This concept of innocence and corruption was a major theme for the Romantic period. This is due to what was happening socially and politically at the time. In response to the Industrial Revolution of the late 1700s many children starting going into the workforce to help support their families. A job often fulfilled by children was a chimney sweeper, and they worked under terrible conditions. These children were sometimes sold into labor and “among the hazards were burns, permanently blackened skin, deformed legs, black lung disease, and cancer of the scrotum” (Damrosch 168). In William Blake’s, The Chimney Sweeper, he tells the story of a child sold into labor and how terrible the situations were. This also caused many people of the time to start turning against organized religion. Blake’s idea was: how could people sit safe in church while children were dying in the streets?
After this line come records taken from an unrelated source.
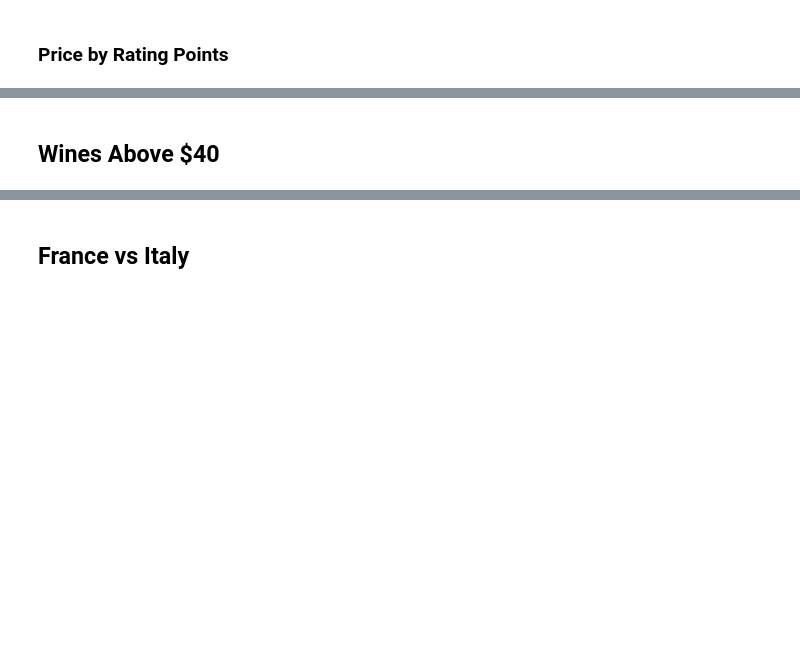
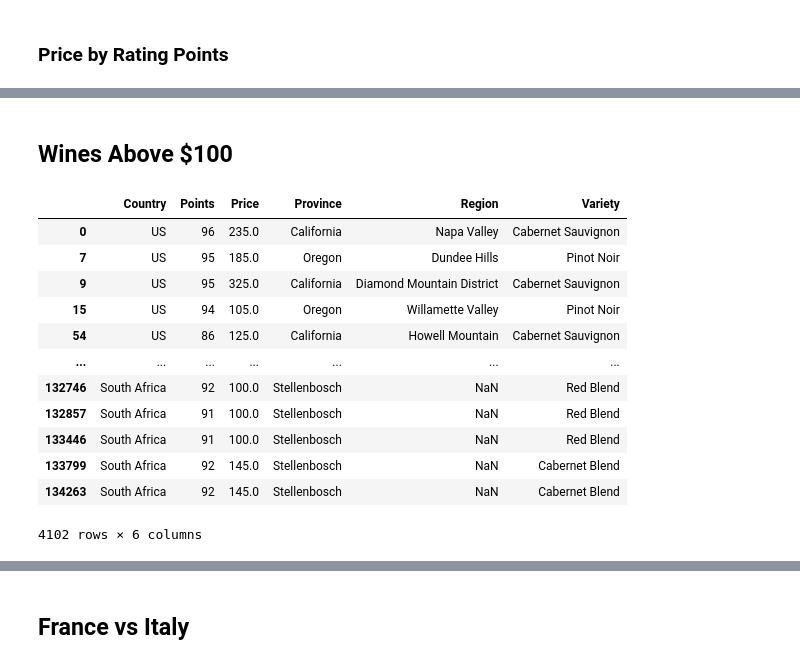
Before and after one commit to radioactivearm/project-one-wine, a Jupyter notebook: analyzing_data.ipynb, the cells around one changed output, grey strips where cells are left out. Cells and saved outputs as stored; diff of their text form; code cells hidden in the pictures; blank space fills up the shorter version.

```diff
--- a/analyzing_data.ipynb
+++ b/analyzing_data.ipynb
@@ -392,9 +432,23 @@ plt.show()
 # %% [markdown]
-## Wines Above $40
+## Wines Above $100
 # %%
-high_price = 50
+high_price = 100
 high_price_df = wine_df.loc[wine_df["Price"] >= high_price]
 high_price_df
+# %% [output]
+|  | Country | Points | Price | Province | Region | Variety |
+| 0 | US | 96 | 235.0 | California | Napa Valley | Cabernet Sauvignon |
+| 7 | US | 95 | 185.0 | Oregon | Dundee Hills | Pinot Noir |
+| 9 | US | 95 | 325.0 | California | Diamond Mountain District | Cabernet Sauvignon |
+| 15 | US | 94 | 105.0 | Oregon | Willamette Valley | Pinot Noir |
+| 54 | US | 86 | 125.0 | California | Howell Mountain | Cabernet Sauvignon |
+| ... | ... | ... | ... | ... | ... | ... |
+| 132746 | South Africa | 92 | 100.0 | Stellenbosch | NaN | Red Blend |
+| 132857 | South Africa | 91 | 100.0 | Stellenbosch | NaN | Red Blend |
+| 133446 | South Africa | 91 | 100.0 | Stellenbosch | NaN | Red Blend |
+| 133799 | South Africa | 92 | 145.0 | Stellenbosch | NaN | Cabernet Blend |
+| 134263 | South Africa | 92 | 145.0 | Stellenbosch | NaN | Cabernet Blend |
+4102 rows × 6 columns
 # %%
 # Get the Price and Points of Expensive Wines
 hp_price = high_price_df["Price"]
```
Also changed, not shown: parts of 57 cells of this notebook.
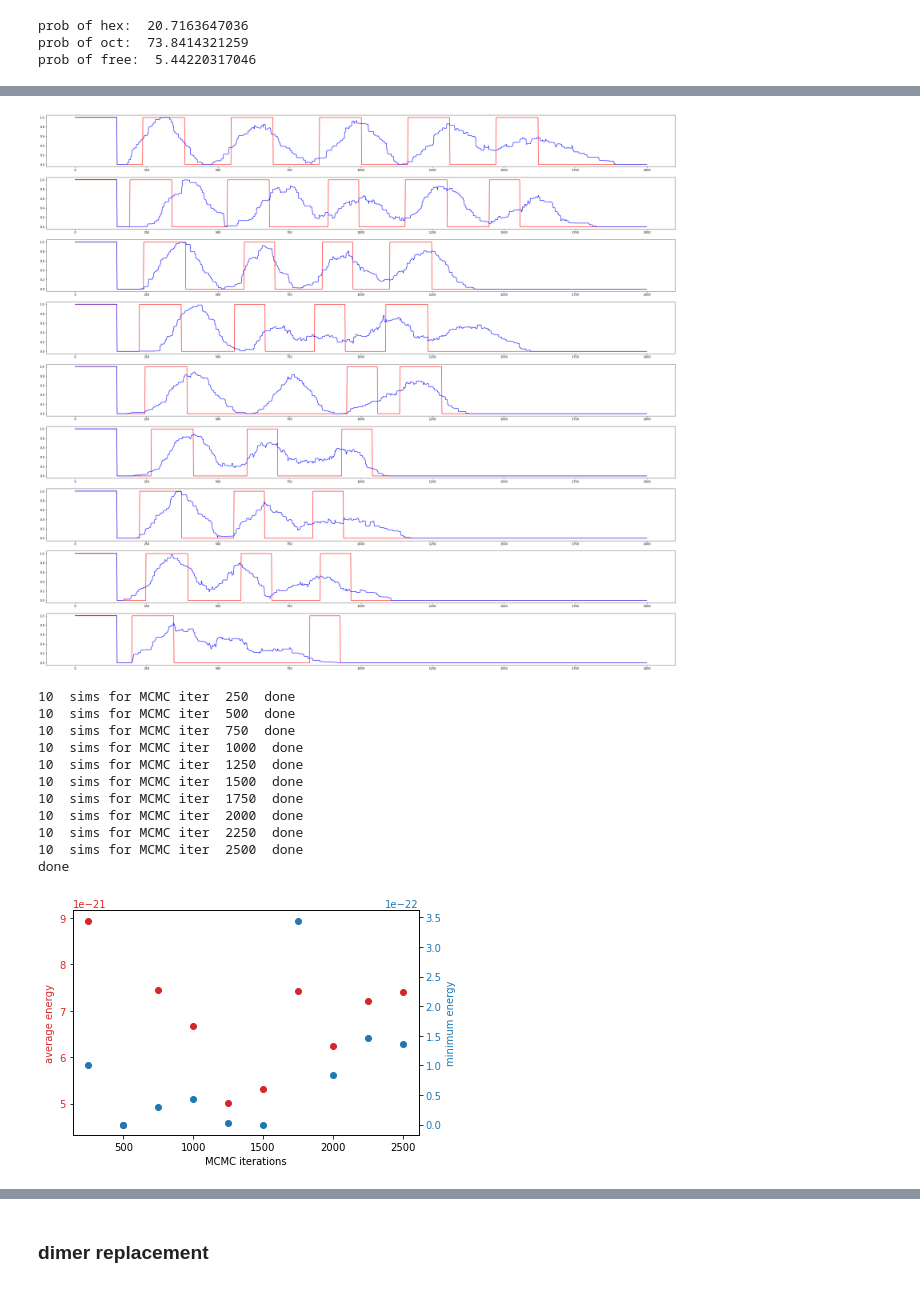
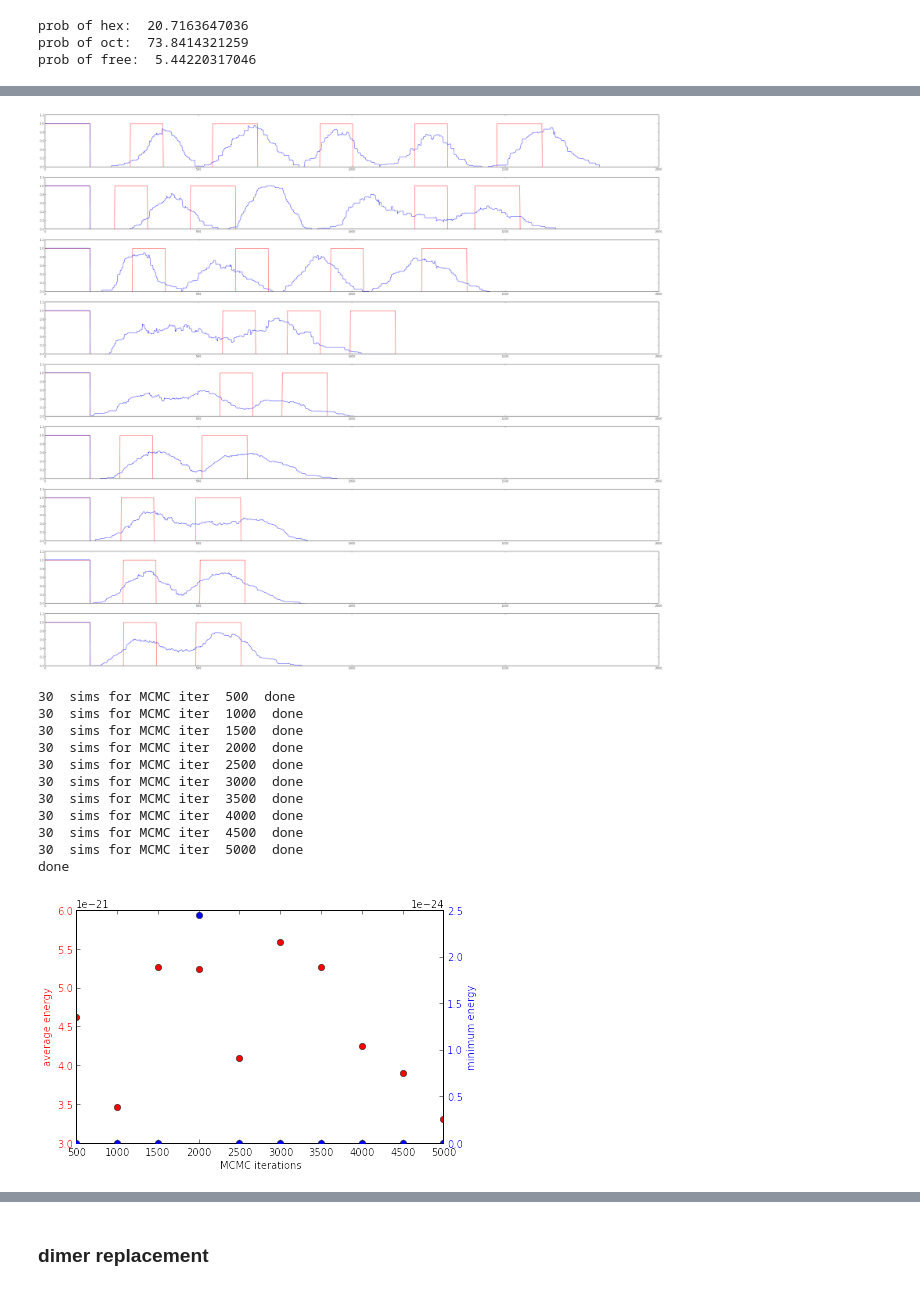
Before and after one commit to npagane/bph, a Jupyter notebook: gal/exonicNucleosomeKinetics.ipynb, the cells around one changed output, grey strips where cells are left out. Saved outputs shown, nothing was run; the diff lists cells and outputs as text; code cells hidden in the pictures.

```diff
--- a/gal/exonicNucleosomeKinetics.ipynb
+++ b/gal/exonicNucleosomeKinetics.ipynb
@@ -294,7 +297,7 @@ def RNAP(g):
     spc = detSpace(g)
     nucs = spc.keys()
     # attempt +1 nuc alteration (without upstream move)
-    nuc = np.asarray(np.linspace(0, len(g)-1, len(g))[g==nucs[1]], int)
+    nuc = np.asarray(np.linspace(0, len(g)-1, len(g))[g==nucs[1]], dtype = int)
     #temp = g[:]*1.0
     if (np.sum(1 == g) == OCT_LEN):
         # randomly determine fate of octomer from above probabilities
@@ -305,7 +308,7 @@ def RNAP(g):
             temp[nuc] = 0
             # shave off sides
             side = (OCT_LEN-HEX_LEN)/2
-            nuc = np.linspace(min(nuc)+side, max(nuc)-side, HEX_LEN, dtype = int)
+            nuc = np.asarray(np.linspace(min(nuc)+side, max(nuc)-side, HEX_LEN), dtype = int)
             temp[nuc] = int(nucs[1])
     elif (np.sum(1 == g) == HEX_LEN):
         # randomly determine fate of octomer from above probabilities
@@ -317,7 +320,7 @@ def RNAP(g):
     i = 1
     while (i < len(spc)-1):
         #temp = g[:]*1.0
-        nuc = np.asarray(np.linspace(0, len(g)-1, len(g))[g==nucs[i+1]], int)
+        nuc = np.asarray(np.linspace(0, len(g)-1, len(g))[g==nucs[i+1]], dtype = int)
         dist = spc
         if (spc[nucs[i]] >= LOOP_OCT and np.sum(nucs[i+1] == g) == OCT_LEN): # octosome
             # randomly determine fate of octomer from above probabilities
@@ -328,11 +331,11 @@ def RNAP(g):
                 g[nuc] = 0 #temp[nuc] = 0
                 # shave off sides
                 side = (OCT_LEN-HEX_LEN)/2
-                nuc = np.linspace(min(nuc)+side, max(nuc)-side, HEX_LEN, dtype = int)
-                g[nuc - NUC_MOVE_HEX] = int(nucs[i+1]) #temp[nuc - NUC_MOVE_HEX] = int(nucs[i+1])
+                nuc = np.asarray(np.linspace(min(nuc)+side, max(nuc)-side, HEX_LEN), dtype = int)
+                g[np.asarray(nuc - NUC_MOVE_HEX, int)] = int(nucs[i+1]) #temp[nuc - NUC_MOVE_HEX] = int(nucs[i+1])
             else: # move upstream as octomer
                 g[nuc] = 0 #temp[nuc] = 0
-                g[nuc - NUC_MOVE_OCT] = int(nucs[i+1])#temp[nuc - NUC_MOVE_OCT] = g[nuc]
+                g[np.asarray(nuc - NUC_MOVE_OCT,int)] = int(nucs[i+1])#temp[nuc - NUC_MOVE_OCT] = g[nuc]
         elif (spc[nucs[i]] >= LOOP_HEX and np.sum(nucs[i+1] == g) == HEX_LEN): # hexasome
              # randomly determine fate of octomer from above probabilities
                 rand = np.random.random()
@@ -340,7 +343,7 @@ def RNAP(g):
                     g[nuc] = 0 #temp[nuc] = 0
                 else: # move hexasome
                     g[nuc] = 0 #temp[nuc] = 0
-                    g[nuc - NUC_MOVE_HEX] = int(nucs[i+1]) #temp[nuc - NUC_MOVE_HEX] = g[nuc]
+                    g[np.asarray(nuc - NUC_MOVE_HEX, int)] = int(nucs[i+1]) #temp[nuc - NUC_MOVE_HEX] = g[nuc]
         else: # remove nucleosome due to crowding or make hexasome
             g[nuc] = 0 #temp[nuc] = 0
         #g = temp[:]*1.0
@@ -429,16 +432,16 @@ while ind < 2*i:
 
 plt.show()
 # %% [output]
-[figure, old version]
+[figure, new version]
 # %%
 # run several simulations varying transcription rate to gather statistics
 runs = {}
-cycles = 5
-reps = 10
+cycles = 10
+reps = 30
 geneLen = 2000
 pts = 10
-minFreq = 250
-maxFreq = 2500
+minFreq = 500
+maxFreq = 5000
 
 for trate in np.linspace(minFreq,maxFreq,pts):
     gene = np.zeros(geneLen); en = [];
@@ -451,61 +454,58 @@ for trate in np.linspace(minFreq,maxFreq,pts):
             if gempty == len(g) or gempty == (len(g) - OCT_LEN) or gempty == (len(g) - HEX_LEN):
                 break
             en.append(energy(g));
-            g, e, gA = MCMC(g, int(trate));
-            if gempty == len(g) or gempty == (len(g) - OCT_LEN) or gempty == (len(g) - HEX_LEN):
-                break
-            en.extend(e);
+            g, e, gA = MCMC(g, int(trate)); en.extend(e);
         gene += np.ceil(g/max(g))/reps; minE = min(en); avgE = np.mean(en)
     runs[int(trate)] = [gene, minE, avgE]
     print reps, ' sims for MCMC iter ', int(trate), ' done'
 print 'done'
 # %% [output]
-10  sims for MCMC iter  250  done
-10  sims for MCMC iter  500  done
-10  sims for MCMC iter  750  done
-10  sims for MCMC iter  1000  done
-10  sims for MCMC iter  1250  done
-10  sims for MCMC iter  1500  done
-10  sims for MCMC iter  1750  done
-10  sims for MCMC iter  2000  done
-10  sims for MCMC iter  2250  done
-10  sims for MCMC iter  2500  done
+30  sims for MCMC iter  500  done
+30  sims for MCMC iter  1000  done
+30  sims for MCMC iter  1500  done
+30  sims for MCMC iter  2000  done
+30  sims for MCMC iter  2500  done
+30  sims for MCMC iter  3000  done
+30  sims for MCMC iter  3500  done
+30  sims for MCMC iter  4000  done
+30  sims for MCMC iter  4500  done
+30  sims for MCMC iter  5000  done
 done
 # %%
 # plot energy
 aen = []
 men = []
 trate = []
 count = 0
 for i in runs.keys():
     trate.append(i)
     aen.append(runs[i][2])
     men.append(runs[i][1])
 
 order = np.argsort(trate)
 trate = np.asarray(trate)[order]; men = np.asarray(men)[order]; aen = np.asarray(aen)[order]
 
 fig, ax1 = plt.subplots()
-
-color = 'tab:red'
+minplot = 0
+color = 'red'
 ax1.set_xlabel('MCMC iterations')
 ax1.set_ylabel('average energy', color=color)
-ax1.plot(trate, aen, 'o', color=color)
+ax1.plot(trate[minplot:], aen[minplot:], 'o', color=color)
 ax1.tick_params(axis='y', labelcolor=color)
 
 ax2 = ax1.twinx()  # instantiate a second axes that shares the same x-axis
 
-color = 'tab:blue'
+color = 'blue'
 ax2.set_ylabel('minimum energy', color=color)  # we already handled the x-label with ax1
-ax2.plot(trate, men, 'o', color=color)
+ax2.plot(trate[minplot:], men[minplot:], 'o', color=color)
 ax2.tick_params(axis='y', labelcolor=color)
 
 fig.tight_layout()  # otherwise the right y-label is slightly clipped
 
 
 plt.show()
 # %% [output]
-[figure, old version]
+[figure, new version]
 # %%
 fig = plt.figure(figsize = (20,20))
 
```
Also changed, not shown: parts of 18 cells of this notebook.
Also due to the Industrial Revolution, Romantic writers longed for the solitude of nature away from the hustle and bustle of city life. With the rise of capitalism, especially with maritime trading, they wanted to experience the enlightenment of the natural world and discover something bigger than themselves.

Wordsworth directly comments on the rise of capitalism and destruction of the Earth in his poem, The world is too much with us. This work focuses on how people are relying less on nature for survival now, and he also blatantly knocks on Christianity. “The world is too much with us; late and soon, / Getting and spending, we lay waste our powers: / Little we see in nature that is ours” (1-3). He sees that humans are destructing nature and that it is not ours, there is no true ownership of land. All that people are doing is “getting and spending”, it is a world based around money, and not that which is everlasting: nature. In Thompson’s criticism of this piece he remarks: “The melancholy speaker longs for a spiritual union with the natural world, an elevated existence that shuns the pursuit of material wealth. He fears that consumerism has become modern humanity’s driving force, and he abhors such a limited— and limiting— worldview, preferring instead to celebrate the simple joys of nature” (Thompson 180). This quote perfectly sums up everything that the Romantics stood for. The idea of a “spiritual union with the natural world” was the driving force behind these poets. They revoked traditional, organized religion, and instead found faith through the outside world. In the last few lines of The world is too much with us the narrator tells readers he would rather see the Greek gods and not those of Christianity: “Have glimpses that would make me less forlorn; / Have sight of Proteus rising from the sea; / Or hear old Triton blow his wreathed horn” (12-14). This is due to the fact that the Greek gods represented the natural elements and can be seen in nature. He scrutinizes Christians as destroying this earth that God created. Hundreds of years before his time Wordsworth predicted a world that would continue to revolve around materialism and destroy nature.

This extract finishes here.